If you can confirm that the fence is right on the property line, who controls this fence gets a bit more tricky. While we can determine that the neighbor’s side of the line can have almost any wall they want, the middle needs both parties to agree to the fence in-between.
Before anybody can do any building or replacement, both sides need to agree to what is going there. That essentially makes neighbors equal partners on the fence-building project.
But agreeing can be somewhat tricky, especially if your neighbors are difficult. Below are some additional factors you should be aware of while going through fence negotiations.
What Materials Are You Using?
Many towns and cities in Canada have ordinances against what kind of materials you can use.

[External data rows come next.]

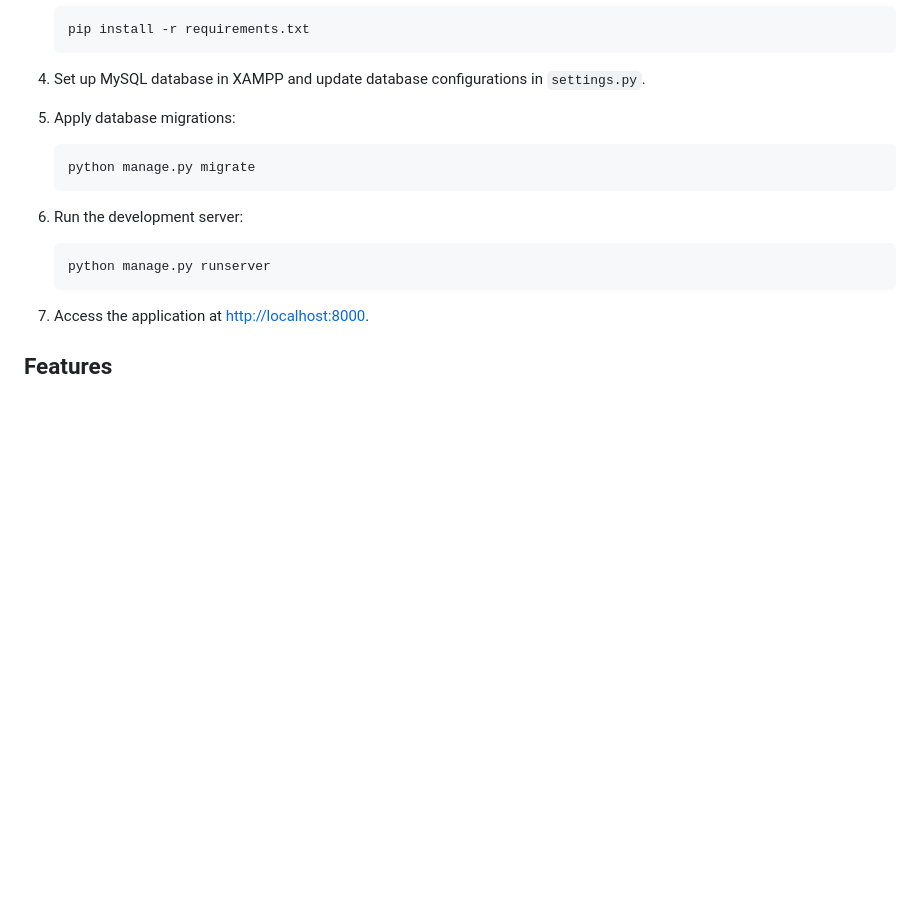
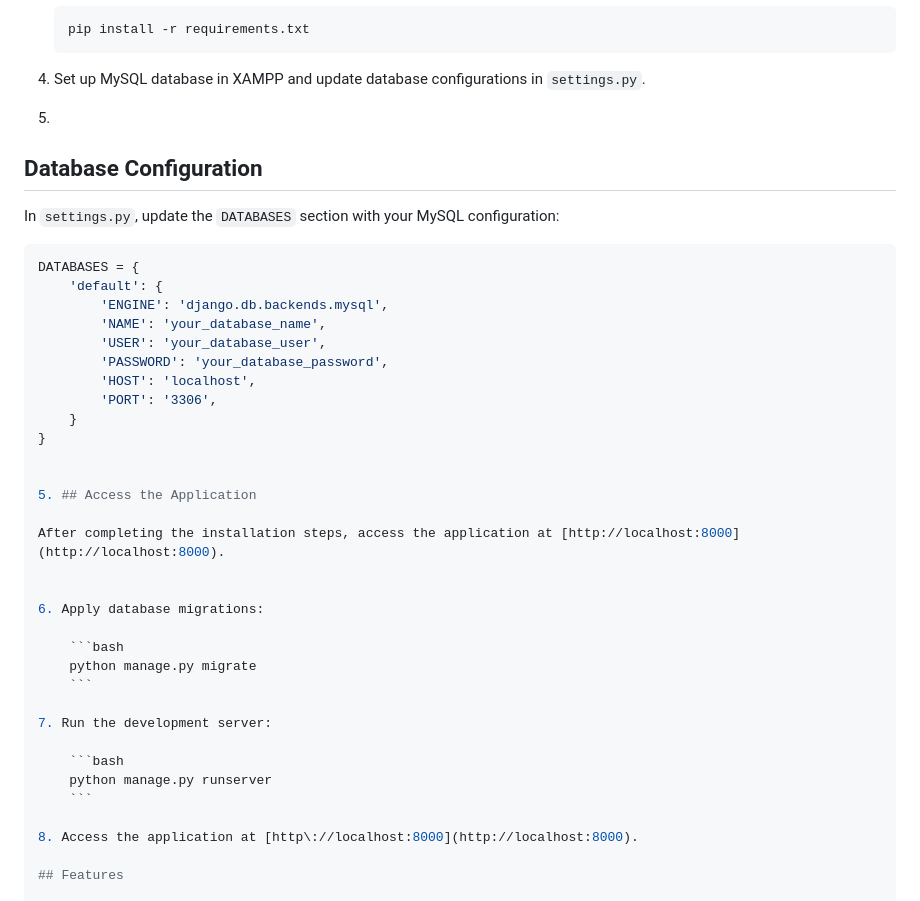
Before and after one commit to SaucedCODER/djangoEmployeeManagementProject, a Markdown page: README.md, the part around the change. GitHub-like rendering; blank space fills up the shorter version.

````diff
--- a/README.md
+++ b/README.md
@@ -25,20 +25,42 @@ Hello and welcome to our Employee Management System! This is a basic yet powerfu
     ```
 
 4. Set up MySQL database in XAMPP and update database configurations in `settings.py`.
+5.
+ ## Database Configuration
 
-5. Apply database migrations:
+In `settings.py`, update the `DATABASES` section with your MySQL configuration:
+
+```python
+DATABASES = {
+    'default': {
+        'ENGINE': 'django.db.backends.mysql',
+        'NAME': 'your_database_name',
+        'USER': 'your_database_user',
+        'PASSWORD': 'your_database_password',
+        'HOST': 'localhost',
+        'PORT': '3306',
+    }
+}
+
+
+5. ## Access the Application
+
+After completing the installation steps, access the application at [http://localhost:8000](http://localhost:8000).
+
+
+6. Apply database migrations:
 
     ```bash
     python manage.py migrate
     ```
 
-6. Run the development server:
+7. Run the development server:
 
     ```bash
     python manage.py runserver
     ```
 
-7. Access the application at [http://localhost:8000](http://localhost:8000).
+8. Access the application at [http://localhost:8000](http://localhost:8000).
 
 ## Features
 
````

For example, putting up a barbed-wire fence between your property lines may be agreed to by you and your neighbor. Still, the local community may not agree with this construction.
Check with city ordinances before you start your negotiations.
Somebody Likes Fancier Fences
If your neighbor demands the fence to have gold trim with a swan-shaped figure built into the fencing, you don’t necessarily have to agree with it. But suppose your neighbor (or yourself) has a preference for a higher quality beyond the bare minimum fencing. In that case, the party which desires the higher grade will likely have to agree to pay the difference.
People Like Being Consulted
Because everyone has different design preferences, going to your neighbor first can be seen as an act of goodwill. This act applies regardless of where you build the fence, as you wouldn’t want your neighbors to look at something they deem as an eyesore if you can do something simple to avoid it.
You don’t technically have to do this if it is solely on your property.
Check To See if You Need a Permit
Standard fences on your property alone typically do not require a permit. However, those built around pools or on a retaining wall differ. Check with your city offices to find out if building along property lines require a permit.
While legal requirements can be tricky, one would hope that a short discussion with your neighbor informing them of your plans would help you build your fence. The same can be said otherwise, especially if they start tearing down your wall without notice.
Whatever you agree to, be sure you have someone who can build a high-quality fence that everyone likes.